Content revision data
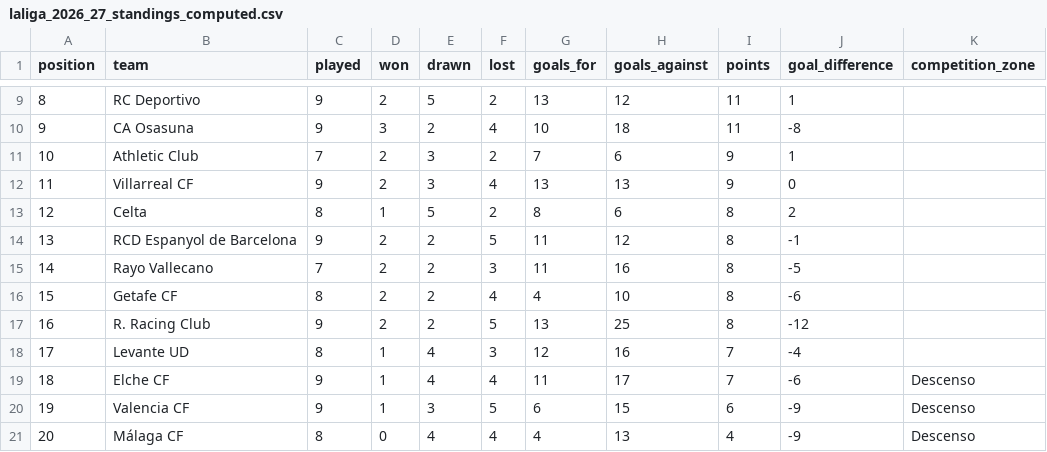
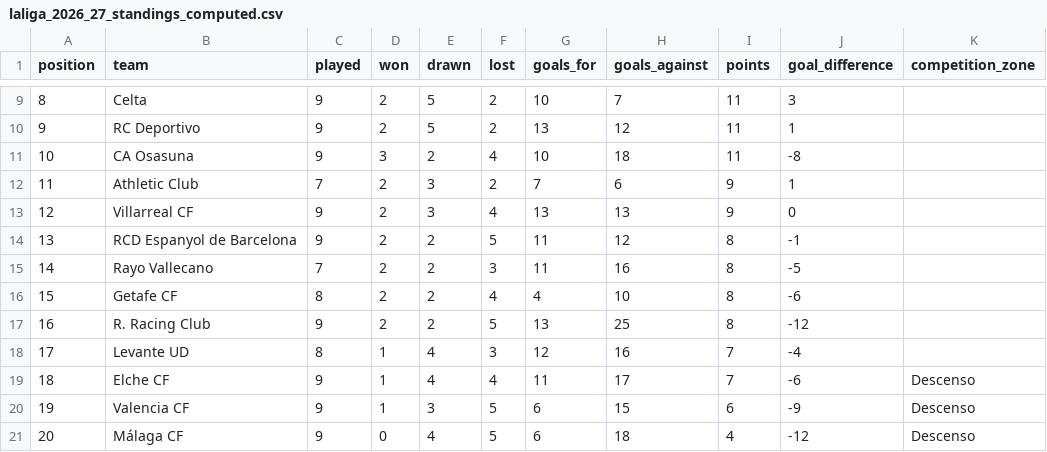
Before and after one commit to wildsonfranciscosilva1986-coder/laliga-2026-27-dashboard, a CSV file: laliga_2026_27_standings_computed.csv, drawn as a sheet; only a part is shown, gaps mark what is left out; the diff covers the shown part only.

```diff
--- a/laliga_2026_27_standings_computed.csv
+++ b/laliga_2026_27_standings_computed.csv
@@ -9,6 +9,6 @@
-8,RC Deportivo,9,2,5,2,13,12,11,1,
-9,CA Osasuna,9,3,2,4,10,18,11,-8,
-10,Athletic Club,7,2,3,2,7,6,9,1,
-11,Villarreal CF,9,2,3,4,13,13,9,0,
-12,Celta,8,1,5,2,8,6,8,2,
+8,Celta,9,2,5,2,10,7,11,3,
+9,RC Deportivo,9,2,5,2,13,12,11,1,
+10,CA Osasuna,9,3,2,4,10,18,11,-8,
+11,Athletic Club,7,2,3,2,7,6,9,1,
+12,Villarreal CF,9,2,3,4,13,13,9,0,
 13,RCD Espanyol de Barcelona,9,2,2,5,11,12,8,-1,
@@ -20,2 +20,2 @@
 19,Valencia CF,9,1,3,5,6,15,6,-9,Descenso
-20,Málaga CF,8,0,4,4,4,13,4,-9,Descenso
+20,Málaga CF,9,0,4,5,6,18,4,-12,Descenso
```
Also changed, not shown: 35 edited cells elsewhere in this file.
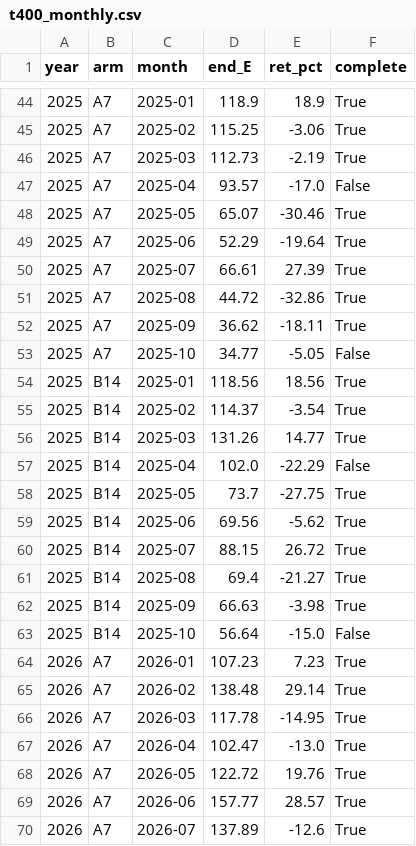
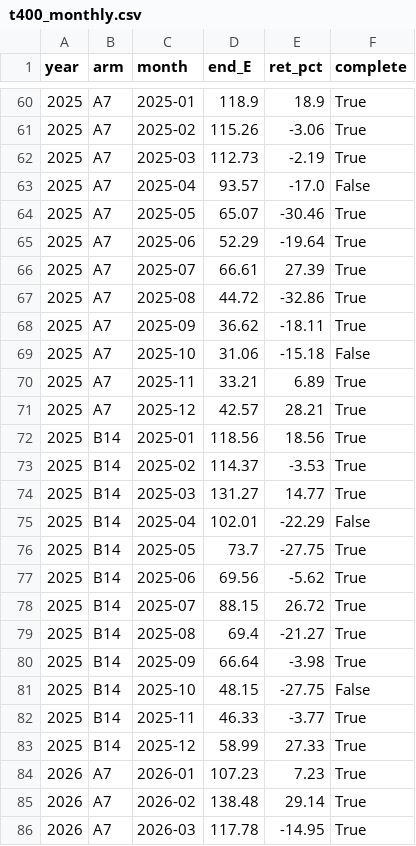
Before and after one commit to nadavsbz/jev-xauusd, a CSV file: docs/agents/grok_data/t400/t400_monthly.csv, drawn as a sheet; only a part is shown, gaps mark what is left out; the shorter side is filled out with more unchanged rows; the diff covers the shown part only.

```diff
--- a/docs/agents/grok_data/t400/t400_monthly.csv
+++ b/docs/agents/grok_data/t400/t400_monthly.csv
@@ -44,3 +60,3 @@ year,arm,month,end_E,ret_pct,complete
 2025,A7,2025-01,118.9,18.9,True
-2025,A7,2025-02,115.25,-3.06,True
+2025,A7,2025-02,115.26,-3.06,True
 2025,A7,2025-03,112.73,-2.19,True
@@ -52,7 +68,9 @@ year,arm,month,end_E,ret_pct,complete
 2025,A7,2025-09,36.62,-18.11,True
-2025,A7,2025-10,34.77,-5.05,False
+2025,A7,2025-10,31.06,-15.18,False
+2025,A7,2025-11,33.21,6.89,True
+2025,A7,2025-12,42.57,28.21,True
 2025,B14,2025-01,118.56,18.56,True
-2025,B14,2025-02,114.37,-3.54,True
-2025,B14,2025-03,131.26,14.77,True
-2025,B14,2025-04,102.0,-22.29,False
+2025,B14,2025-02,114.37,-3.53,True
+2025,B14,2025-03,131.27,14.77,True
+2025,B14,2025-04,102.01,-22.29,False
 2025,B14,2025-05,73.7,-27.75,True
@@ -61,4 +79,6 @@ year,arm,month,end_E,ret_pct,complete
 2025,B14,2025-08,69.4,-21.27,True
-2025,B14,2025-09,66.63,-3.98,True
-2025,B14,2025-10,56.64,-15.0,False
+2025,B14,2025-09,66.64,-3.98,True
+2025,B14,2025-10,48.15,-27.75,False
+2025,B14,2025-11,46.33,-3.77,True
+2025,B14,2025-12,58.99,27.33,True
 2026,A7,2026-01,107.23,7.23,True
```
Also changed, not shown: 16 added rows and 4 edited cells elsewhere in this file, docs/agents/grok_data/t400/t400_cuts.csv, docs/agents/grok_data/t400/t400_years.csv, 9 other files.
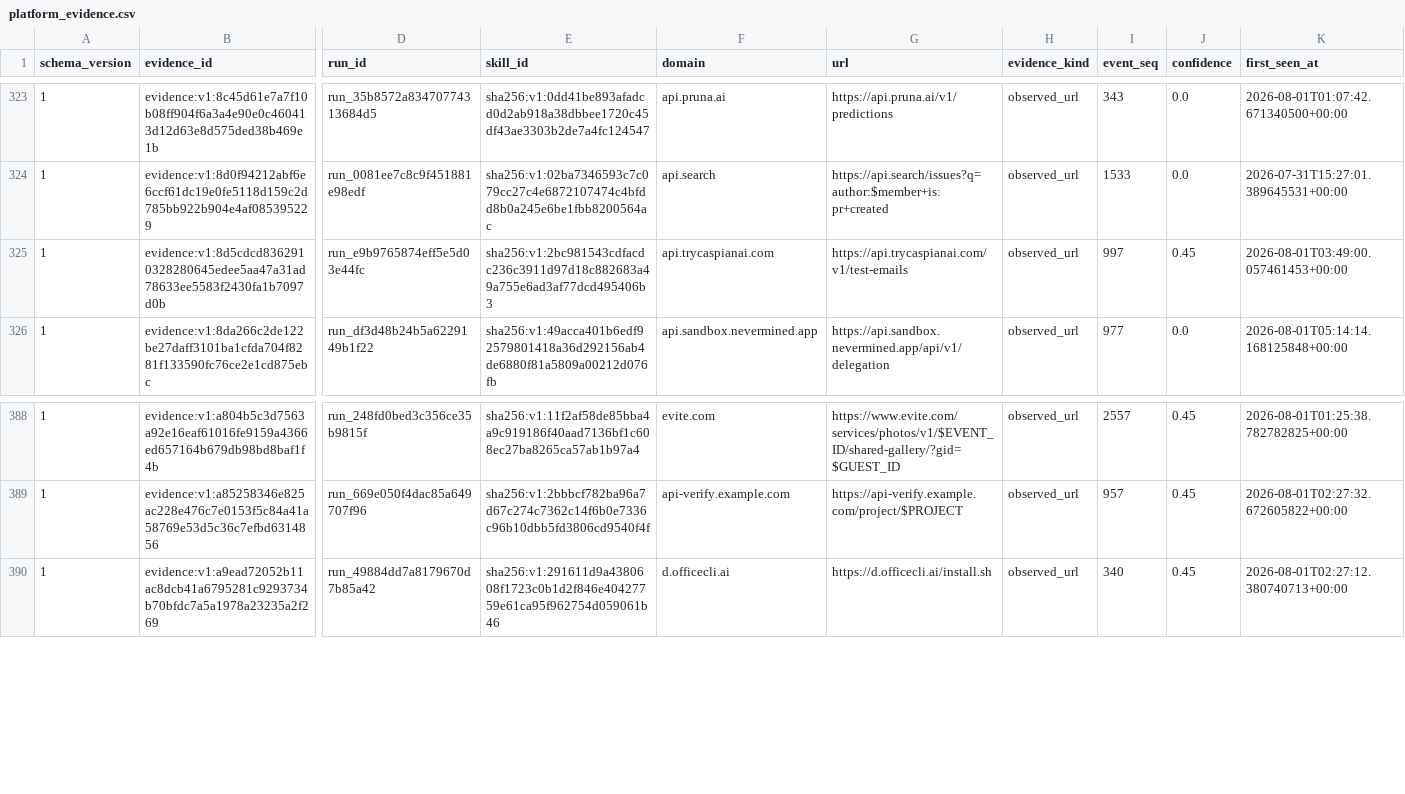
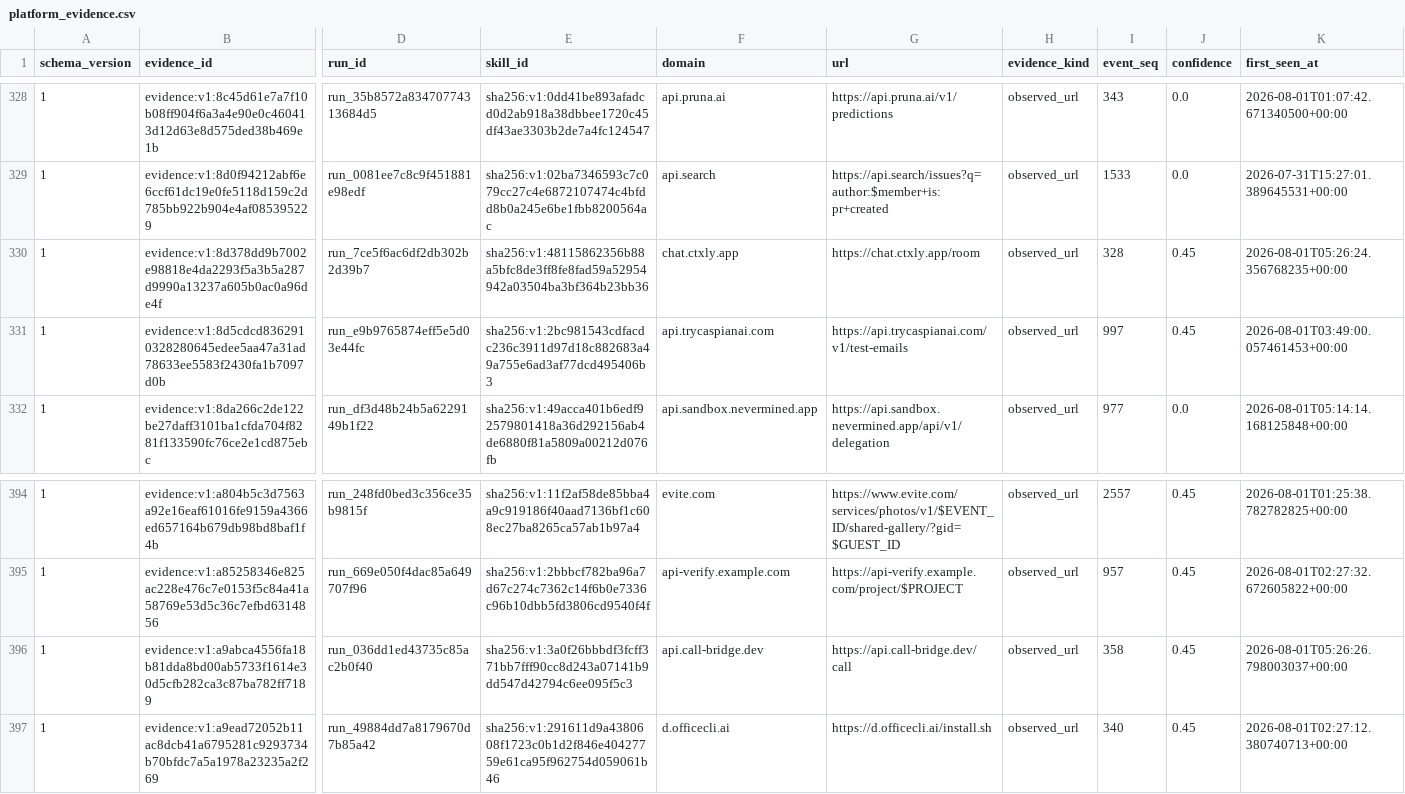
Before and after one commit to vyrus001/skillsissue.ai, a CSV file: data/platform_evidence.csv, drawn as a sheet; only a part is shown, gaps mark what is left out; rows hold the shown columns only; the diff covers the shown part only; the diff names each change by its address in the sheet, - before the commit and + after, or states it on an @@ line.

```diff
--- a/data/platform_evidence.csv
+++ b/data/platform_evidence.csv
+row 330: 1 | evidence:v1:8d378dd9b7002e98818e4da2293f5a3b5a287d9990a13237a605b0ac0a96de4f | run_7ce5f6ac6df2db302b2d39b7 | sha256:v1:48115862356b88a5bfc8de3ff8fe8fad59a52954942a03504ba3bf364b23bb36 | chat.ctxly.app | https://chat.ctxly.app/room | observed_url | 328 | 0.45 | 2026-08-01T05:26:24.356768235+00:00
+row 396: 1 | evidence:v1:a9abca4556fa18b81dda8bd00ab5733f1614e30d5cfb282ca3c87ba782ff7189 | run_036dd1ed43735c85ac2b0f40 | sha256:v1:3a0f26bbbdf3fcff371bb7fff90cc8d243a07141b9dd547d42794c6ee095f5c3 | api.call-bridge.dev | https://api.call-bridge.dev/call | observed_url | 358 | 0.45 | 2026-08-01T05:26:26.798003037+00:00
```
Also changed, not shown: 5 added rows elsewhere in this file, 1 other file.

→ TO DO: Each record is to be written out exactly. No picture goes in.

→ REPLY TO THE EXERCISE:
Before and after one commit to wildsonfranciscosilva1986-coder/laliga-2026-27-dashboard, a CSV file: laliga_2026_27_standings_computed.csv, drawn as a sheet; only a part is shown, gaps mark what is left out; the diff covers the shown part only.

```diff
--- a/laliga_2026_27_standings_computed.csv
+++ b/laliga_2026_27_standings_computed.csv
@@ -9,6 +9,6 @@
-8,RC Deportivo,9,2,5,2,13,12,11,1,
-9,CA Osasuna,9,3,2,4,10,18,11,-8,
-10,Athletic Club,7,2,3,2,7,6,9,1,
-11,Villarreal CF,9,2,3,4,13,13,9,0,
-12,Celta,8,1,5,2,8,6,8,2,
+8,Celta,9,2,5,2,10,7,11,3,
+9,RC Deportivo,9,2,5,2,13,12,11,1,
+10,CA Osasuna,9,3,2,4,10,18,11,-8,
+11,Athletic Club,7,2,3,2,7,6,9,1,
+12,Villarreal CF,9,2,3,4,13,13,9,0,
 13,RCD Espanyol de Barcelona,9,2,2,5,11,12,8,-1,
@@ -20,2 +20,2 @@
 19,Valencia CF,9,1,3,5,6,15,6,-9,Descenso
-20,Málaga CF,8,0,4,4,4,13,4,-9,Descenso
+20,Málaga CF,9,0,4,5,6,18,4,-12,Descenso
```
Also changed, not shown: 35 edited cells elsewhere in this file.
Before and after one commit to nadavsbz/jev-xauusd, a CSV file: docs/agents/grok_data/t400/t400_monthly.csv, drawn as a sheet; only a part is shown, gaps mark what is left out; the shorter side is filled out with more unchanged rows; the diff covers the shown part only.

```diff
--- a/docs/agents/grok_data/t400/t400_monthly.csv
+++ b/docs/agents/grok_data/t400/t400_monthly.csv
@@ -44,3 +60,3 @@ year,arm,month,end_E,ret_pct,complete
 2025,A7,2025-01,118.9,18.9,True
-2025,A7,2025-02,115.25,-3.06,True
+2025,A7,2025-02,115.26,-3.06,True
 2025,A7,2025-03,112.73,-2.19,True
@@ -52,7 +68,9 @@ year,arm,month,end_E,ret_pct,complete
 2025,A7,2025-09,36.62,-18.11,True
-2025,A7,2025-10,34.77,-5.05,False
+2025,A7,2025-10,31.06,-15.18,False
+2025,A7,2025-11,33.21,6.89,True
+2025,A7,2025-12,42.57,28.21,True
 2025,B14,2025-01,118.56,18.56,True
-2025,B14,2025-02,114.37,-3.54,True
-2025,B14,2025-03,131.26,14.77,True
-2025,B14,2025-04,102.0,-22.29,False
+2025,B14,2025-02,114.37,-3.53,True
+2025,B14,2025-03,131.27,14.77,True
+2025,B14,2025-04,102.01,-22.29,False
 2025,B14,2025-05,73.7,-27.75,True
@@ -61,4 +79,6 @@ year,arm,month,end_E,ret_pct,complete
 2025,B14,2025-08,69.4,-21.27,True
-2025,B14,2025-09,66.63,-3.98,True
-2025,B14,2025-10,56.64,-15.0,False
+2025,B14,2025-09,66.64,-3.98,True
+2025,B14,2025-10,48.15,-27.75,False
+2025,B14,2025-11,46.33,-3.77,True
+2025,B14,2025-12,58.99,27.33,True
 2026,A7,2026-01,107.23,7.23,True
```
Also changed, not shown: 16 added rows and 4 edited cells elsewhere in this file, docs/agents/grok_data/t400/t400_cuts.csv, docs/agents/grok_data/t400/t400_years.csv, 9 other files.
Before and after one commit to vyrus001/skillsissue.ai, a CSV file: data/platform_evidence.csv, drawn as a sheet; only a part is shown, gaps mark what is left out; rows hold the shown columns only; the diff covers the shown part only; the diff names each change by its address in the sheet, - before the commit and + after, or states it on an @@ line.

```diff
--- a/data/platform_evidence.csv
+++ b/data/platform_evidence.csv
+row 330: 1 | evidence:v1:8d378dd9b7002e98818e4da2293f5a3b5a287d9990a13237a605b0ac0a96de4f | run_7ce5f6ac6df2db302b2d39b7 | sha256:v1:48115862356b88a5bfc8de3ff8fe8fad59a52954942a03504ba3bf364b23bb36 | chat.ctxly.app | https://chat.ctxly.app/room | observed_url | 328 | 0.45 | 2026-08-01T05:26:24.356768235+00:00
+row 396: 1 | evidence:v1:a9abca4556fa18b81dda8bd00ab5733f1614e30d5cfb282ca3c87ba782ff7189 | run_036dd1ed43735c85ac2b0f40 | sha256:v1:3a0f26bbbdf3fcff371bb7fff90cc8d243a07141b9dd547d42794c6ee095f5c3 | api.call-bridge.dev | https://api.call-bridge.dev/call | observed_url | 358 | 0.45 | 2026-08-01T05:26:26.798003037+00:00
```
Also changed, not shown: 5 added rows elsewhere in this file, 1 other file.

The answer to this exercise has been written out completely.